• _Problem statement_
Nothing beyond the line containing "The form after the commit." is to be printed; print exactly each line from the start of the records below through that line, leaving out pictures.

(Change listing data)

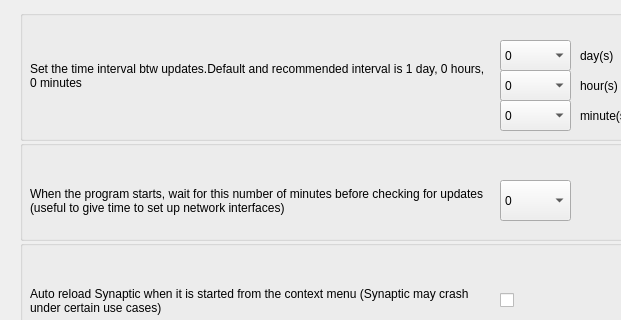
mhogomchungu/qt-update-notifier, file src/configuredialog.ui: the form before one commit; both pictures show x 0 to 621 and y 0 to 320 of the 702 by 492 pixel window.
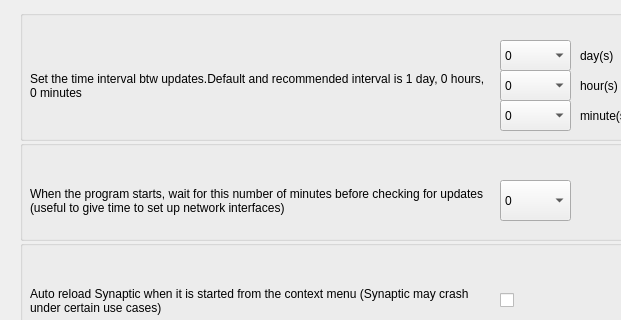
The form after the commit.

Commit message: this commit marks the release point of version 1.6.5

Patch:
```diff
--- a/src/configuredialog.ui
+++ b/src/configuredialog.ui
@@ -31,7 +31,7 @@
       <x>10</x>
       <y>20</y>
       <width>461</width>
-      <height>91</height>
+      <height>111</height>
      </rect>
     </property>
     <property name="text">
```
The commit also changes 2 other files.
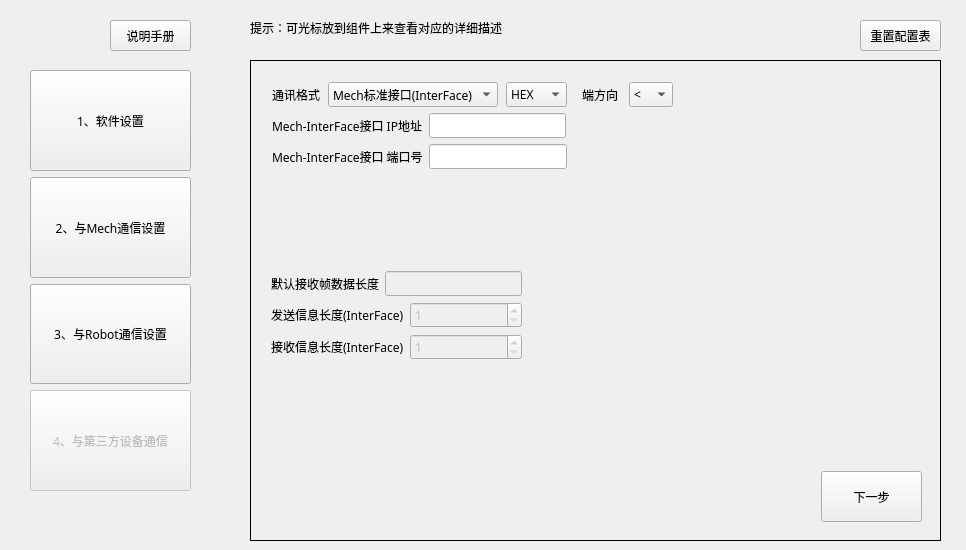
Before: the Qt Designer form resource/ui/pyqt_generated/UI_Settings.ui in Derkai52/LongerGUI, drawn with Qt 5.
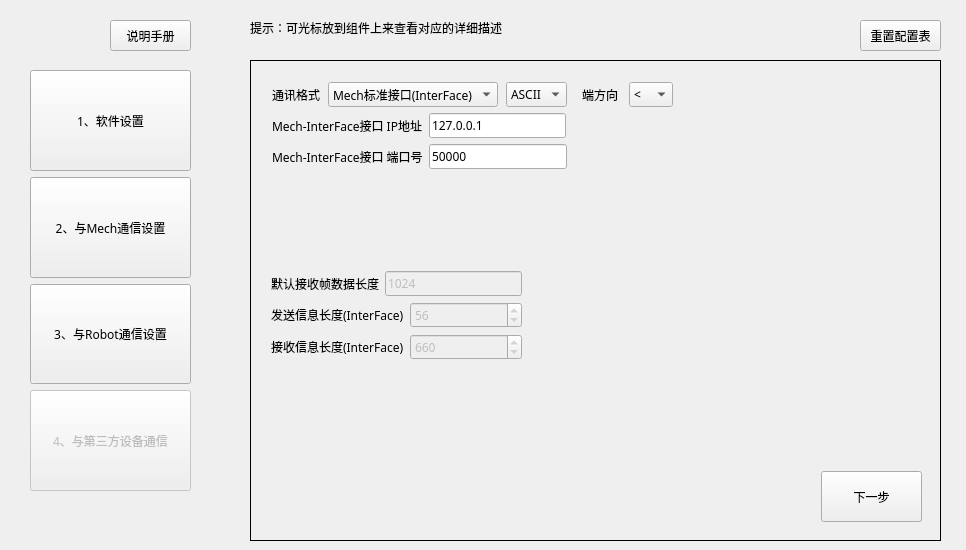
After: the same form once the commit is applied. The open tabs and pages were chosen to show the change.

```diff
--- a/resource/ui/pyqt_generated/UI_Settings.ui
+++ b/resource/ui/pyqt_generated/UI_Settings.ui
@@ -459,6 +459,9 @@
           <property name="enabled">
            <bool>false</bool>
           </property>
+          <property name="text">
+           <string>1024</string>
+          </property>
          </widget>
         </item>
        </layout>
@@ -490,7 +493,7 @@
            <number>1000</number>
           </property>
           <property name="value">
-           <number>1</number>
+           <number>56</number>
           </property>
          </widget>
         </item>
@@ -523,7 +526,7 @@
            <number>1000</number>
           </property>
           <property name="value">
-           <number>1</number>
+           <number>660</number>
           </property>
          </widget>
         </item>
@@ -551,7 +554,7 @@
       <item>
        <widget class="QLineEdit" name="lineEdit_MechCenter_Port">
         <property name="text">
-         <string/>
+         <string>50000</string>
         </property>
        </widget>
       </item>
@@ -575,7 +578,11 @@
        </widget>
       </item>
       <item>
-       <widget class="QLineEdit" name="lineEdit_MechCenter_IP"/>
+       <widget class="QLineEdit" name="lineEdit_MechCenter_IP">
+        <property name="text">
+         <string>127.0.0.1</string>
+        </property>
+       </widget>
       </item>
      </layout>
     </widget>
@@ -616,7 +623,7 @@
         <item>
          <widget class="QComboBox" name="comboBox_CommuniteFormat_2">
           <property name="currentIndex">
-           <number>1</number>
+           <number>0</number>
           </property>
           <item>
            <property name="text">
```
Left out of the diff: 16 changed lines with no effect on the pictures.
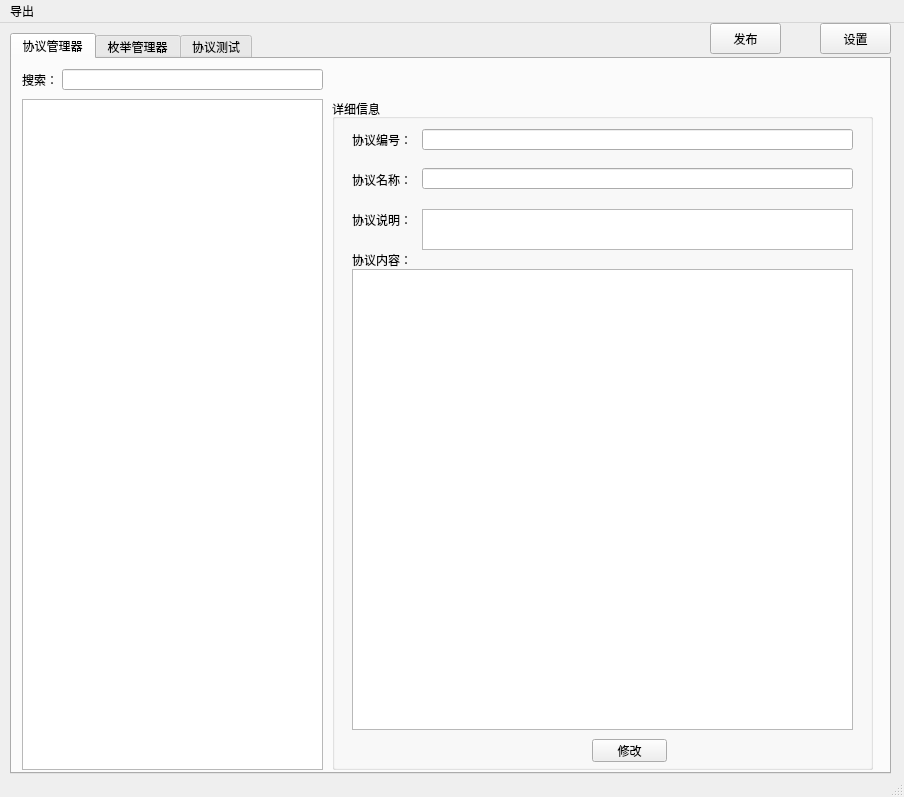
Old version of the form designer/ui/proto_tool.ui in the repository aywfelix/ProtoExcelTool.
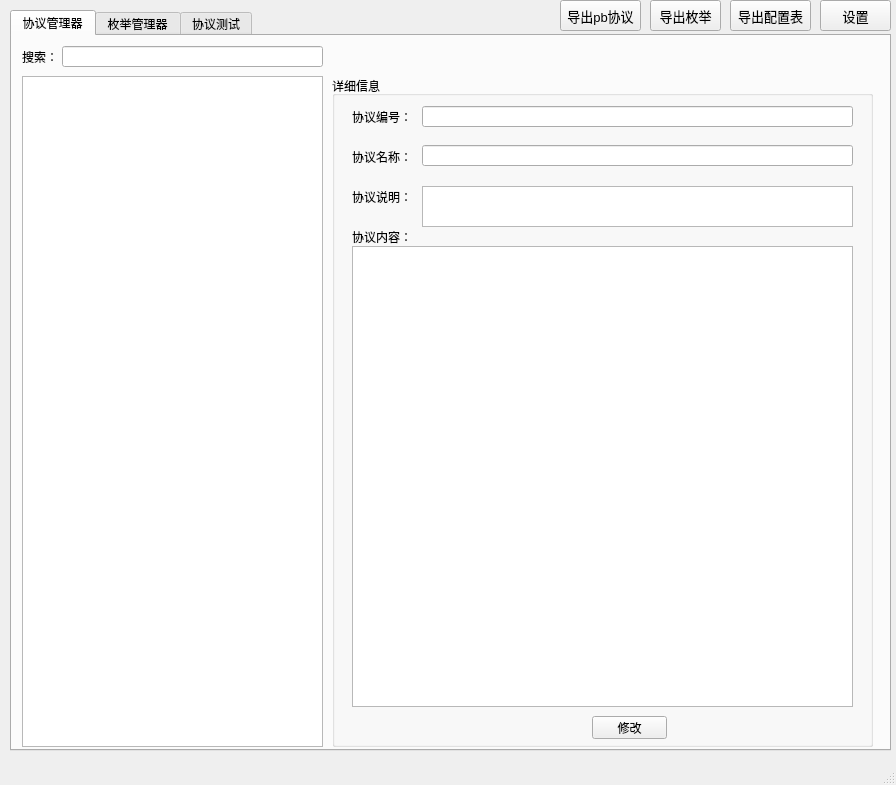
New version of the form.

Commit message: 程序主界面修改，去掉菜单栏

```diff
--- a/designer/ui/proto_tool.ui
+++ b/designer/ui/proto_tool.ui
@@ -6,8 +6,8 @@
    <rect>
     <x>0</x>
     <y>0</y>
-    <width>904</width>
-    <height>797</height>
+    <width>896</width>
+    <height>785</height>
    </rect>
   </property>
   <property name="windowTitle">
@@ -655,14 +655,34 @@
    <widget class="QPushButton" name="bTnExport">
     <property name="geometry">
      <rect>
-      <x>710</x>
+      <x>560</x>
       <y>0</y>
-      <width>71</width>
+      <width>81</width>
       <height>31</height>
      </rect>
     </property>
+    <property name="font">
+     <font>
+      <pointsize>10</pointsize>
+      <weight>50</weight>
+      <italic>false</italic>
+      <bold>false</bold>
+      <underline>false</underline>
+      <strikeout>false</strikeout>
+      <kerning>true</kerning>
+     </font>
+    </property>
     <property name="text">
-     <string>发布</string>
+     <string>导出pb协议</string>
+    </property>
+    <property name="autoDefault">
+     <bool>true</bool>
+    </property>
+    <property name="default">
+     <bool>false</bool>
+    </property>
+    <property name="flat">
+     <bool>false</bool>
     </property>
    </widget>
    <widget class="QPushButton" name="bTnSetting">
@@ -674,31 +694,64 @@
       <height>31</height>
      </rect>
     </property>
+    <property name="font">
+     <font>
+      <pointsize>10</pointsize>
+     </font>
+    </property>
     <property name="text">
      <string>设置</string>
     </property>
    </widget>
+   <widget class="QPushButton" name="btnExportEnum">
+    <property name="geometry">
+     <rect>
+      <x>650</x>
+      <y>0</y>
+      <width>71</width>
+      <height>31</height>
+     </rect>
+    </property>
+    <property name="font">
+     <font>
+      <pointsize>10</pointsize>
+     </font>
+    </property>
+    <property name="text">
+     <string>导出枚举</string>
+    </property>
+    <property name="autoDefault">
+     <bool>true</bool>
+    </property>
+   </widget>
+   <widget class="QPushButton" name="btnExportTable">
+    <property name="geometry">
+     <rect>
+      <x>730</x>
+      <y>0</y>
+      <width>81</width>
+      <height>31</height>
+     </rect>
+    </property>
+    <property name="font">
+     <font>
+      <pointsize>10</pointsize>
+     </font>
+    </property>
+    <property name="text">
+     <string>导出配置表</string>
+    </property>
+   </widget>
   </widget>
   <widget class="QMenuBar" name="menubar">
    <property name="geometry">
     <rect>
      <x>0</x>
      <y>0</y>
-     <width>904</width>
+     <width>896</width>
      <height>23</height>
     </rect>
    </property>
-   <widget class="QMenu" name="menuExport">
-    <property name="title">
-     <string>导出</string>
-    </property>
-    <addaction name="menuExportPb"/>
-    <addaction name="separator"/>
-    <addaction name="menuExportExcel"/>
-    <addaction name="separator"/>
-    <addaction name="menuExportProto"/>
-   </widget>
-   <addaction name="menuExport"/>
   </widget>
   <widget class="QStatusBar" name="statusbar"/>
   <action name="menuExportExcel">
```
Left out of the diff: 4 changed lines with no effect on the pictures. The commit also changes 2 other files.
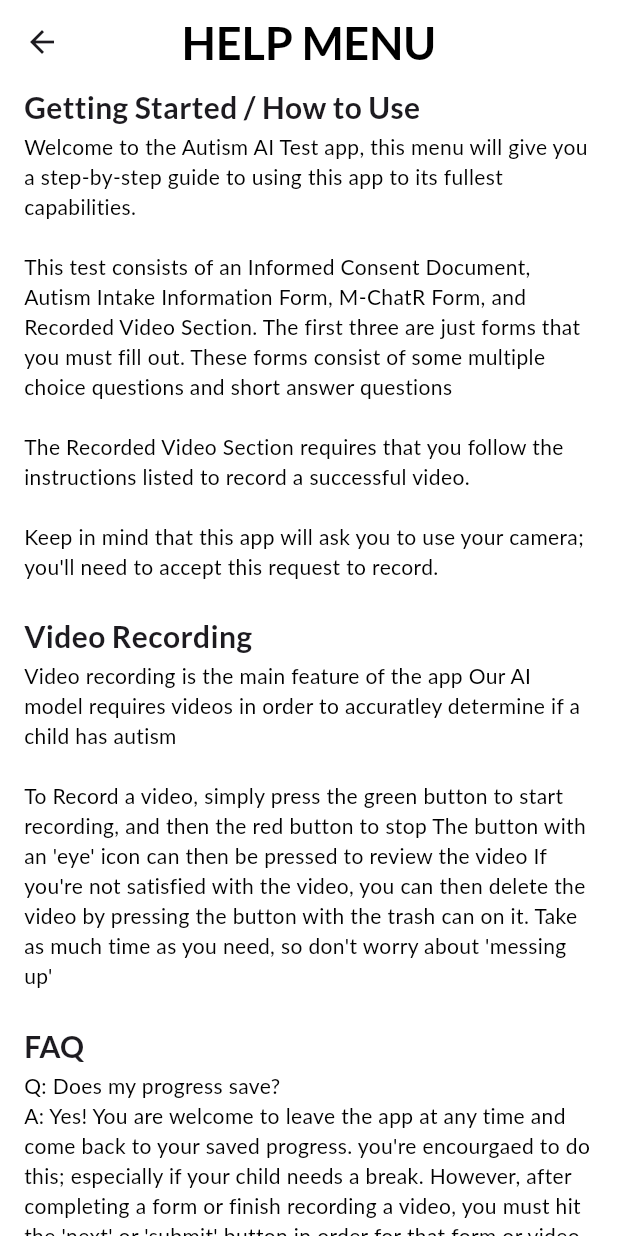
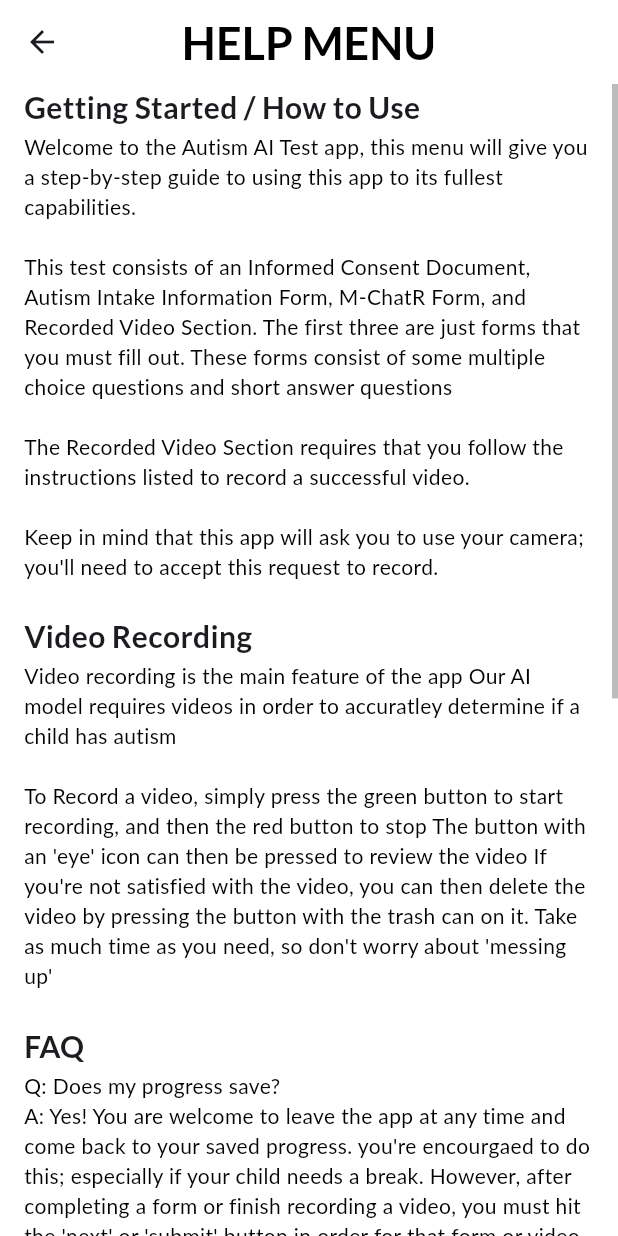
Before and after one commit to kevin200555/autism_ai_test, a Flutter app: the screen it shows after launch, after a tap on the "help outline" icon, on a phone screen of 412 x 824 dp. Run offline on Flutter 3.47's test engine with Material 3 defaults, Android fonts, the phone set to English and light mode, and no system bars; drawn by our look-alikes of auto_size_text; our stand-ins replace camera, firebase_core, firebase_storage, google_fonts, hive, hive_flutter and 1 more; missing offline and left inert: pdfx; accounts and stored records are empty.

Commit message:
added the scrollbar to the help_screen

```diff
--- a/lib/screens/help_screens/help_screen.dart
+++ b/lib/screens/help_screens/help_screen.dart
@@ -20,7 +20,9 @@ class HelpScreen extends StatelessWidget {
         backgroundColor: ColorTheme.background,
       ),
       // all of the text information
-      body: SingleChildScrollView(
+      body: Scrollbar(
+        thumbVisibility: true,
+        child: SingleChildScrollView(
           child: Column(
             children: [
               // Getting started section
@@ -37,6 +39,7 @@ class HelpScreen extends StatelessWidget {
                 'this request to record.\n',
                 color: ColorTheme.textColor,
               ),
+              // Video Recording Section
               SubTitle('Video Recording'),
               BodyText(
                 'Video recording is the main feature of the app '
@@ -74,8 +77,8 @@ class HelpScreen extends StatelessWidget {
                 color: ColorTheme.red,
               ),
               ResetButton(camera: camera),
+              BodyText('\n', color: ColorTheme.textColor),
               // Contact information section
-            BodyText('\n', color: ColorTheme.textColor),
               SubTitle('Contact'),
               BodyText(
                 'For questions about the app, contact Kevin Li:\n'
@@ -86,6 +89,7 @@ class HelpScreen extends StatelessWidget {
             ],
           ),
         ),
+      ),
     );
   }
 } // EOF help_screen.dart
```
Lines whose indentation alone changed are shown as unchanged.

• _Reply_
mhogomchungu/qt-update-notifier, file src/configuredialog.ui: the form before one commit; both pictures show x 0 to 621 and y 0 to 320 of the 702 by 492 pixel window.
The form after the commit.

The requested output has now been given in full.